The fans I talked to were disappointed. Some people, expecting a Jumbotron, had planned to watch the game outside the arena. Instead, Chick Hearn Court was blocked off and the only public screens showed movie previews. Other fans were blaming themselves for not arriving earlier, when $20 could have landed a seat at Lawry’s and The Farm still had openings at the bar.
But none of that seemed to dim their glee, or the sense of community. I talked to people like Oscar and Evelyn Lopez, who spent two hours driving in from Palmdale and $20 to park, then wound up watching the game on their iPhone, on the sidewalk at Figueroa and Chick Hearn Court.
Like everyone around them, they had on Lakers jerseys. And they weren’t sorry they came out. There’s something about celebrating in public that you can’t get in your living room.
They were there to share a love of the game, the team and something more, I think: the pride that comes from being public winners in an era of so many private losses — lost homes, lost jobs, lost hope. The Lakers win felt like an antidote.
You didn’t have to love basketball to join the celebration. Like the Filipino family I ran into — three generations strong — at their first big-time sporting event. They all wore Kobe Bryant jerseys, even baby Taylor in her mother’s arms. Mom did a jig as the clock ticked down.
We kept score, thanks to a young Latina with purple-and-gold nails, who was on the phone with a friend watching at home. “Y los Celtics? Cuanto?” she said into the phone. When she announced we were 8 points ahead, the homeless, one-legged guy in a wheelchair next to me pulled out a Laker flag from his pack and stuck it in his gray ponytail.
For them — for us — it wasn’t so much about a team but a city’s victory. “We won, we won…" rang through the air. Friends hugged, strangers high-fived.
And police officers readied their riot gear.
I could see the makings of trouble then, as the cops snapped down their helmet shields and the television cameras moved in for crowd shots.
Rowdy young men pushed to the front, screaming and throwing gang signs for the cameras. Officers began barking orders. “Watch out, they’re going to start spraying,” I heard a young man say as a group of wide-eyed children watched.
As I made my way north along Figueroa, I could see the combustible formula: Staples Center patrons surged out toward their cars into a celebrating crowd made ever larger by the drunken revelers pouring out of downtown bars.
I passed a guy setting a fire in the street outside a parking lot, and heard a voice call out “Rush’em” as officers tried to keep the crowd back. When two cops ran by with rifles drawn, I hightailed it to the subway station.
I felt heartsick in the car on my way home, listening to the radio accounts of fires, injuries, arrests.

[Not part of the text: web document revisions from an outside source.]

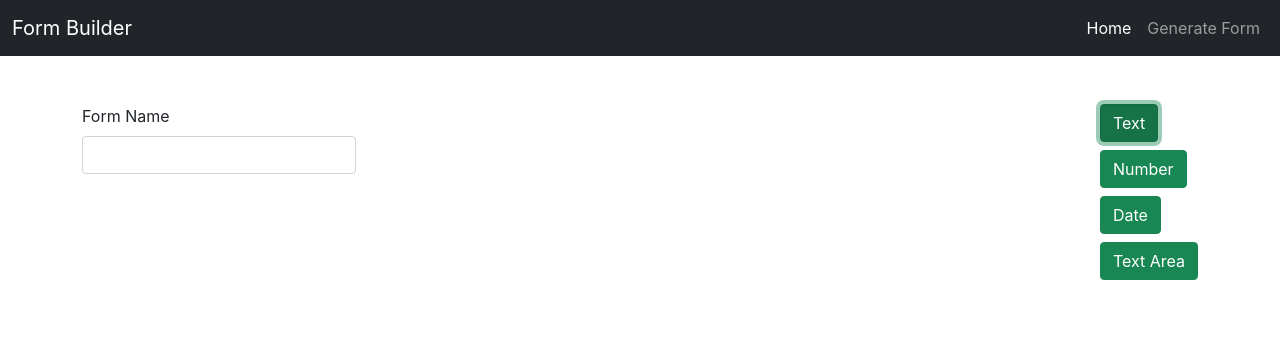
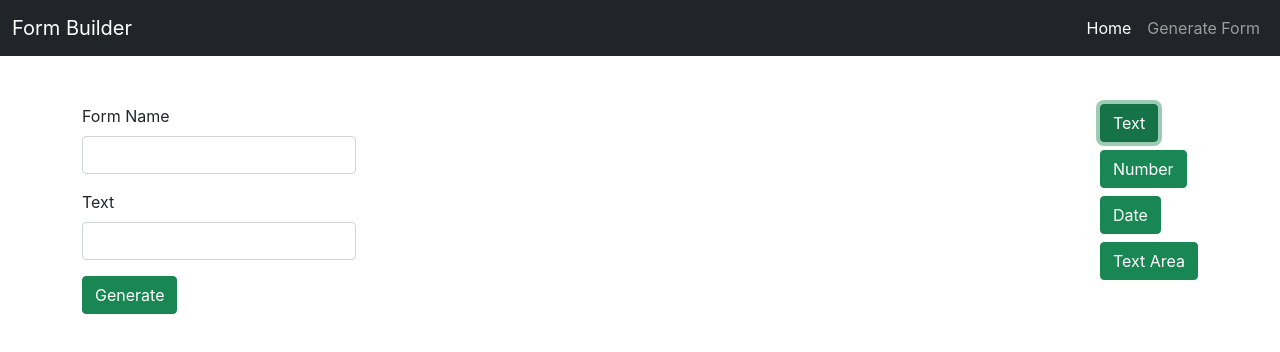
Before and after one commit to sisrafilss/form-builder-client, a React (Create React App) app: page /generate-form in a window 1280 px wide. Both pictures are taken after a click on the button "Text". Shown: the top 352 px of the page. Built offline with nearby package versions, Linux system fonts and the light colour scheme.

Commit message:
generate form funtionality added

```diff
--- a/src/components/GenerateForm/GenerateForm.js
+++ b/src/components/GenerateForm/GenerateForm.js
@@ -1,27 +1,79 @@
-import React from "react";
+import React, { useState } from "react";
 import Navigation from "../Navigation/Navigation";
 
 const GenerateForm = () => {
+  const [form, setForm] = useState([
+    <>
+      <label htmlFor="formName" className="mb-2">
+        Form Name
+      </label>
+      <input type="text" name="formName" className="form-control" />
+    </>,
+  ]);
+
+  const handleGenerateField = (name) => {
+    setForm([
+      ...form,
+      <>
+        <label className="mb-2">{name}</label>
+        <input type="text" name={name} className="form-control" />
+      </>,
+    ]);
+  };
+
+  const handleGenerate = (e) => {
+    e.preventDefault();
+    for (let i = 0; i < e.target.length - 1; i++) {
+      console.log(e.target[i].name, e.target[i].value);
+    }
+  };
+
   return (
     <>
       <Navigation />
       <div className="container mt-5">
         <div className="d-flex justify-content-between">
           <div>
-            <form>
-              <div>
-                <label htmlFor="formName" className="mb-2">
-                  Form Name
-                </label>
-                <input type="text" className="form-control" />
-              </div>
+            <form onSubmit={handleGenerate}>
+              {form.map((element, index) => (
+                <div key={index} className="mb-3">
+                  {element}
+                </div>
+              ))}
+              {form.length > 1 ? (
+                <button type="submit" className="btn btn-success">
+                  Generate
+                </button>
+              ) : (
+                ""
+              )}
             </form>
           </div>
           <div>
-            <button className="btn btn-success d-block mb-2">Text</button>
-            <button className="btn btn-success d-block mb-2">Number</button>
-            <button className="btn btn-success d-block mb-2">Date</button>
-            <button className="btn btn-success d-block mb-2">Text Area</button>
+            <button
+              onClick={() => handleGenerateField("Text")}
+              className="btn btn-success d-block mb-2"
+            >
+              Text
+            </button>
+            <button
+              onClick={() => handleGenerateField("Number")}
+              className="btn btn-success d-block mb-2"
+            >
+              Number
+            </button>
+            <button
+              onClick={() => handleGenerateField("Date")}
+              className="btn btn-success d-block mb-2"
+            >
+              Date
+            </button>
+            <button
+              onClick={() => handleGenerateField("Textarea")}
+              className="btn btn-success d-block mb-2"
+            >
+              Text Area
+            </button>
           </div>
         </div>
       </div>
```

Then I thought of all I had seen away from the spotlight and the cameras: the other Los Angeles fans, who found a way to enjoy a championship game they couldn’t watch, and made do with horns and key chains and Lakers flags, and the company of strangers in sidewalk camps.
That things weren’t worse is a credit to those fans, not just the hundreds of police officers on hand.
How about we do right by them next time, treat those fans like they belong?
If we can marshal a police force 800 strong, surely we can come up with a couple of Jumbotrons and an outdoor party for the most of us — the ones without the courtside seats but with plenty of pride in our team and in our town.